CVS Pharmacy Inc. and Walgreen Co. filed a third-party complaint in January of this year against 500 “John and Jane Doe” physicians, shifting blame for the opioid epidemic from the drugstores to the doctors. However, Kimberly Sharpe Byrd, a circuit court judge for Pasco County, recently agreed to keep the unidentified physicians out of the state’s lawsuit against the pharmaceutical industry while leaving open the possibility of adding specific doctors’ names at a later date.
The state’s lawsuit against the chains “is nothing more than unsupported speculation that pharmacists filled prescriptions for opioid medications that they should not have filled despite the state’s inability to support its claim with even one instance of an improperly filled prescription,” the pharmacy companies argued.
Florida’s Attorney General, Ashley Moody, said the move was a “publicity stunt” and asked Sharpe Byrd to reject the request. Byrd ultimately agreed but said CVS and Walgreens might be able to “add doctors’ names after the state discloses prescriptions it maintains should not have been filled.”

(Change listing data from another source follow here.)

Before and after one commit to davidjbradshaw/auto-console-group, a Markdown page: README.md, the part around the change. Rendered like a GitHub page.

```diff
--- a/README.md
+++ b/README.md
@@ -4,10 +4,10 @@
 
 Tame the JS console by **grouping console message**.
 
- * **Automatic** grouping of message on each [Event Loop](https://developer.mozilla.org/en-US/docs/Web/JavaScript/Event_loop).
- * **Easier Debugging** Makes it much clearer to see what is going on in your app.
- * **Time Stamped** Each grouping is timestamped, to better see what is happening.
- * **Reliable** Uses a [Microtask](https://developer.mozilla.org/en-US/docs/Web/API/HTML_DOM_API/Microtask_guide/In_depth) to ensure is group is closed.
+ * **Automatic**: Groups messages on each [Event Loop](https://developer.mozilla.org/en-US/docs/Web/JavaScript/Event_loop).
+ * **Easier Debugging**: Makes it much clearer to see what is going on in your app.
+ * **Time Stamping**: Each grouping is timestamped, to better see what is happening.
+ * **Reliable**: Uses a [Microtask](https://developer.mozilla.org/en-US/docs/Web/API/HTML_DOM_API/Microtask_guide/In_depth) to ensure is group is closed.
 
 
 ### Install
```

Marcos Hasbun, who works for Tampa area’s Zuckerman Spaeder law firm representing CVS and Walgreens, said, “When the state decides to finally get around to doing that, CVS and Walgreens will amend the third-party complaint to name all, or perhaps just some, of the doctors who wrote the prescriptions the state claims CVS and Walgreens should not have filled. This case is not just about what the state wants to prove. It’s what the CVS and Walgreens defendants also want to prove in their defense and also shift any liability that might be imposed upon them.”
The AG’s office filed Florida’s lawsuit in 2018 to collect on fees associated with the widespread epidemic. The suit named manufacturers, distributors, and sellers of opioids and claimed these parties misrepresented the risks of opioid use and filled suspicious orders. The state later added CVS and Walgreens to the list of defendants.
In November 2019, Moody issued a public statement on Pasco County Judge Kimberly Sharpe Byrd’s ruling in favor of the AG’s motion to access Florida’s Prescription Drug Monitoring Program Database in the state’s ongoing efforts to hold the nation’s opioid distributors, manufacturers and pharmaceutical companies accountable for the opioid crisis, calling the ruling “another step forward in our fight to hold accountable those who are responsible for the opioid crisis ravaging our state.”
“The state’s position is that there is no role for the doctors in this case,” Ariela Migdal, an attorney with Kellogg Hansen Todd Figel & Frederick said.
But the drugstore attorneys maintain they were “forced to file the complaint against unnamed prescribers because the state has yet to disclose a single flawed prescription more than 18 months after the lawsuit was filed.”
“If they should not have been filled, then it logically means that a doctor should not have written them,” said Hasbun. “The state cannot seriously argue that it can sue the pharmacies but not prescribers over faulty prescriptions. Without the doctor writing the prescription, there is no prescription for pharmacists to fill.”
Migdal contended, “The focus of the state’s action is on whether the pharmacies violated their own duties of care and not on whether doctors were wrong to order the drugs.” She continued, “Even if a prescriber writes a prescription that is faulty in some way, a pharmacist still has an independent duty under Florida law to do their due diligence and investigate the red flag and if necessary decline to fill that prescription…Adding hundreds of unidentified doctors to the case introduces new elements that are not already part of the lawsuit. Litigating these new issues and causes of action would take time and really would divert resources from the state’s case against the pharmacies.”